Cook Quickly, Eat Slowly
For many busy people home cooking means a take-out meal from the closest fast-food franchise. In fact, recent statistics show that the average American household spends about $2,500 annually at take-out establishments and restaurants, or about 71 percent of what it spends on groceries ($3,500). This percentage is even higher for householders aged 25 to 34 (81 percent) and for people who live alone (79 percent). And these numbers appear to be growing—along with our waistlines.
The sad reality is that two-thirds of American adults and one-third of the children in this country are either overweight or obese. Today, the typical baby boomer male weighs just shy of 200 pounds and the average baby boomer female weighs more than 170. That’s in part because a typical fast-food quarter-pound cheeseburger packs a hefty 500 calories, the large fries another 500, the supersized soda 300 more, and an ice cream dessert an additional 500. That’s 1,800 calories from a single meal! Couple that with the fact most people don’t exercise enough and it’s small wonder that conditions like diabetes and heart disease are on the rise, and few of us feel very good about what we see in the mirror.

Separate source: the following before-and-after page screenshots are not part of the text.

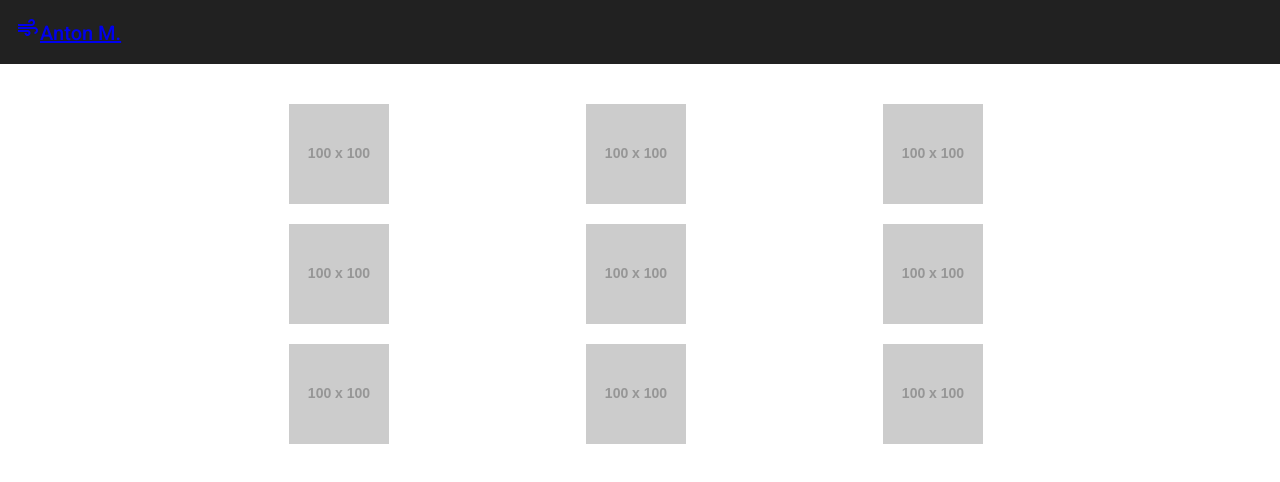
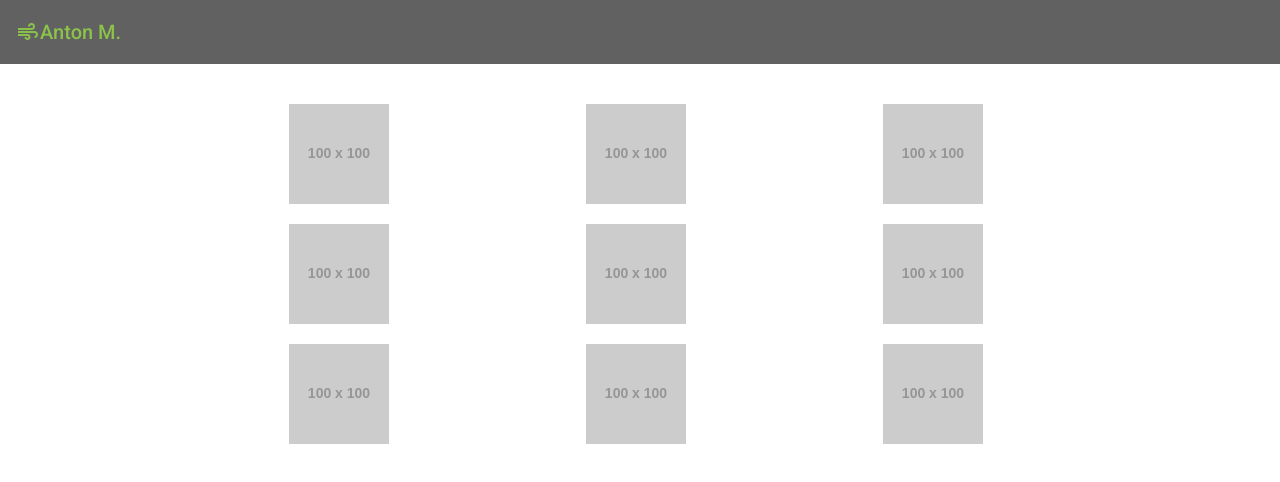
Before and after one commit to antmihlin/giphy-angular-app, an Angular app: page / in a window 1280 px wide. Shown: the top 482 px of the page. Built offline with nearby package versions, Linux system fonts and the light colour scheme.

Commit message:
feat(app): set themes

```diff
--- a/src/app/app.component.html
+++ b/src/app/app.component.html
@@ -1 +1,3 @@
-<router-outlet></router-outlet>
+<div class="app-container {{ selectedTheme }}">
+  <router-outlet></router-outlet>
+</div>
--- a/src/app/app.component.ts
+++ b/src/app/app.component.ts
@@ -3,8 +3,9 @@ import { Component } from '@angular/core';
 @Component({
   selector: 'app-root',
   templateUrl: './app.component.html',
-  styleUrls: ['./app.component.scss']
+  styleUrls: ['./app.component.scss'],
 })
 export class AppComponent {
   title = 'giphy-angular-app';
+  selectedTheme: string = 'dark-theme';
 }
--- a/src/app/containers/default-container/default-container/default-container.component.html
+++ b/src/app/containers/default-container/default-container/default-container.component.html
@@ -1,7 +1,13 @@
-<mat-toolbar>
-  <a href="/">
-    <mat-icon>air</mat-icon>
-    <span>Anton M.</span>
+<mat-toolbar class="default-toolbar" color="primary">
+  <a
+    class="default-logo"
+    [routerLink]="['/']"
+    routerLinkActive="router-link-active"
+    fxLayout="row"
+    fxLayoutAlign="space-between center"
+  >
+    <mat-icon class="accentColor">air</mat-icon>
+    <span class="accentColor"> Anton M.</span>
   </a>
 </mat-toolbar>
 
--- a/src/app/containers/default-container/default-container/default-container.component.scss
+++ b/src/app/containers/default-container/default-container/default-container.component.scss
@@ -0,0 +1,5 @@
+.default {
+  &-logo {
+    text-decoration: none;
+  }
+}
--- a/src/styles.scss
+++ b/src/styles.scss
@@ -1,6 +1,7 @@
 /* You can add global styles to this file, and also import other style files */
 
 @import "../node_modules/@mdi/font/scss/materialdesignicons";
+@import "./styles/themes/themes";
 
 html,
 body {
--- /dev/null
+++ b/src/styles/themes/brown-theme.scss
@@ -0,0 +1,73 @@
+// Brown theme
+.brown-theme {
+  color: $light-primary-text;
+  $brown-primary: mat-palette($mat-brown, 100);
+  $brown-secondary: mat-palette($mat-brown, 200);
+  $brown-accent: mat-palette($mat-deep-orange, 400);
+  $brown-warn: mat-palette($mat-red);
+  $brown-theme: mat-light-theme($brown-primary, $brown-accent, $brown-warn);
+
+  $background: mat-color($mat-brown, 50);
+
+  $custom-background-color: map_get($mat-brown, 50);
+
+  $background: map-get($brown-theme, background);
+  $background: map_merge(
+    $background,
+    (
+      background: $custom-background-color,
+    )
+  );
+  $brown-theme: map_merge(
+    $brown-theme,
+    (
+      background: $background,
+    )
+  );
+  @include angular-material-theme($brown-theme);
+
+  $colorPrimary: mat-color($brown-primary);
+  $colorSecondary: mat-color($brown-secondary);
+  $colorAccent: mat-color($brown-accent);
+  $colorWarn: mat-color($brown-warn);
+  $colorAccentLight: mat-color($brown-accent, 200);
+
+  .primaryColorBG {
+    background-color: $colorPrimary;
+  }
+  .secondaryColorBG {
+    background-color: $colorSecondary;
+  }
+  .accentColorBG {
+    background-color: $colorAccent;
+  }
+  .accentLightColorBG {
+    background-color: $colorAccentLight;
+  }
+  .warnColorBG {
+    background-color: $colorWarn;
+  }
+
+  .primaryColor {
+    color: $colorPrimary;
+  }
+  .secondaryColor {
+    color: $colorSecondary;
+  }
+  .accentColor {
+    color: $colorAccent;
+  }
+  .warnColor {
+    color: $colorWarn;
+  }
+
+  .primaryColorBorder {
+    border-color: $colorPrimary !important;
+  }
+  .accentColorBorder {
+    border-color: $colorSecondary !important;
+  }
+  .warnColorBorder {
+    border-color: $colorWarn !important;
+  }
+}
--- /dev/null
+++ b/src/styles/themes/dark-theme.scss
@@ -0,0 +1,98 @@
+// dark theme
+.dark-theme .mat-app-background,
+.dark-theme.mat-app-background {
+  color: mat-color($mat-grey, 200) !important;
+}
+.dark-theme {
+  color: mat-color($mat-grey, 100);
+  $dark-primary: mat-palette($mat-grey, A700);
+  $dark-secondary: mat-palette($mat-grey, 600);
+  $dark-accent: mat-palette($mat-light-green, 500);
+  $dark-warn: mat-palette($mat-red);
+  $dark-theme: mat-dark-theme($dark-primary, $dark-accent, $dark-warn);
+
+  @function dark-foreground($color) {
+    @return (
+      base: $color,
+      divider: $black-12-opacity,
+      dividers: $black-12-opacity,
+      disabled: rgba($color, 0.38),
+      disabled-button: rgba($color, 0.7),
+      disabled-text: rgba($color, 0.38),
+      hint-text: rgba($color, 0.38),
+      secondary-text: rgba($color, 0.54),
+      icon: rgba($color, 0.54),
+      icons: rgba($color, 0.54),
+      text: rgba($color, 1.3),
+      slider-off: rgba($color, 0.26),
+      slider-off-active: rgba($color, 0.38)
+    );
+  }
+
+  // You can put any color here. I've chosen mat-color($my-app-primary, 700)
+  $my-foreground: dark-foreground(mat-color($dark-primary, 500));
+
+  //--------------------------
+
+  $my-app-theme-custom: map-merge(
+    $dark-theme,
+    (
+      foreground: $my-foreground,
+    )
+  );
+
+  // ---------------------------
+
+  // @include angular-material-theme($dark-);
+  @include angular-material-theme($my-app-theme-custom);
+
+  .customCard,
+  .fanfics {
+    box-shadow: -1px 1px 2px 1px #1d1d1d !important;
+  }
+
+  $colorPrimary: mat-color($dark-primary);
+  $colorSecondary: mat-color($dark-secondary);
+  $colorAccent: mat-color($dark-accent);
+  $colorWarn: mat-color($dark-warn);
+  $colorAccentLight: mat-color($dark-accent, 200);
+
+  .primaryColorBG {
+    background-color: $colorPrimary;
+  }
+  .secondaryColorBG {
+    background-color: $colorSecondary;
+  }
+  .accentColorBG {
+    background-color: $colorAccent;
+  }
+  .accentLightColorBG {
+    background-color: $colorAccentLight;
+  }
+  .warnColorBG {
+    background-color: $colorWarn;
+  }
+
+  .primaryColor {
+    color: $colorPrimary;
+  }
+  .secondaryColor {
+    color: $colorSecondary;
+  }
+  .accentColor {
+    color: $colorAccent;
+  }
+  .warnColor {
+    color: $colorWarn;
+  }
+
+  .primaryColorBorder {
+    border-color: $colorPrimary !important;
+  }
+  .accentColorBorder {
+    border-color: $colorSecondary !important;
+  }
+  .warnColorBorder {
+    border-color: $colorWarn !important;
+  }
+}
--- /dev/null
+++ b/src/styles/themes/main-theme.scss
@@ -0,0 +1,53 @@
+@import "~@angular/material/theming";
+
+@include mat-core();
+
+$main-theme-primary: mat-palette($mat-grey, 200);
+$main-theme-secondary: mat-palette($mat-grey, 400);
+$main-theme-accent: mat-palette($mat-light-green, 500);
+$main-theme-warn: mat-palette($mat-red);
+
+$colorPrimary: mat-color($main-theme-primary);
+$colorSecondary: mat-color($main-theme-secondary);
+$colorAccent: mat-color($main-theme-accent);
+$colorWarn: mat-color($main-theme-warn);
+$colorAccentLight: mat-color($main-theme-accent, 200);
+
+.primaryColorBG {
+  background-color: $colorPrimary;
+}
+.secondaryColorBG {
+  background-color: $colorSecondary;
+}
+.accentColorBG {
+  background-color: $colorAccent;
+}
+.accentLightColorBG {
+  background-color: $colorAccentLight;
+}
+.warnColorBG {
+  background-color: $colorWarn;
+}
+
+.primaryColor {
+  color: $colorPrimary;
+}
+.secondaryColor {
+  color: $colorSecondary;
+}
+.accentColor {
+  color: $colorAccent;
+}
+.warnColor {
+  color: $colorWarn;
+}
+
+.primaryColorBorder {
+  border-color: $colorPrimary !important;
+}
+.accentColorBorder {
+  border-color: $colorSecondary !important;
+}
+.warnColorBorder {
+  border-color: $colorWarn !important;
+}
--- /dev/null
+++ b/src/styles/themes/themes.scss
@@ -0,0 +1,3 @@
+@import "./main-theme";
+@import "./dark-theme";
+@import "./brown-theme";
```
Also changed, not shown: src/app/containers/default-container/default-container.module.ts (+8 -1 lines).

I bring up these statistics for a good reason. If we continue at this sad pace, dining out more than we’re eating in and skipping the supermarket for the drive-thru, this country’s burgeoning obesity epidemic will have dire consequences, not just for our present and future health but for our health-care system as well. Doctors and hospitals simply won’t be able to handle all the new cases of prediabetes, diabetes, heart disease, stroke, kidney disease, and other obesity-related conditions. The good news? One of our most effective remedies for all of these ailments can be found in our own refrigerators, pantries, and cupboards.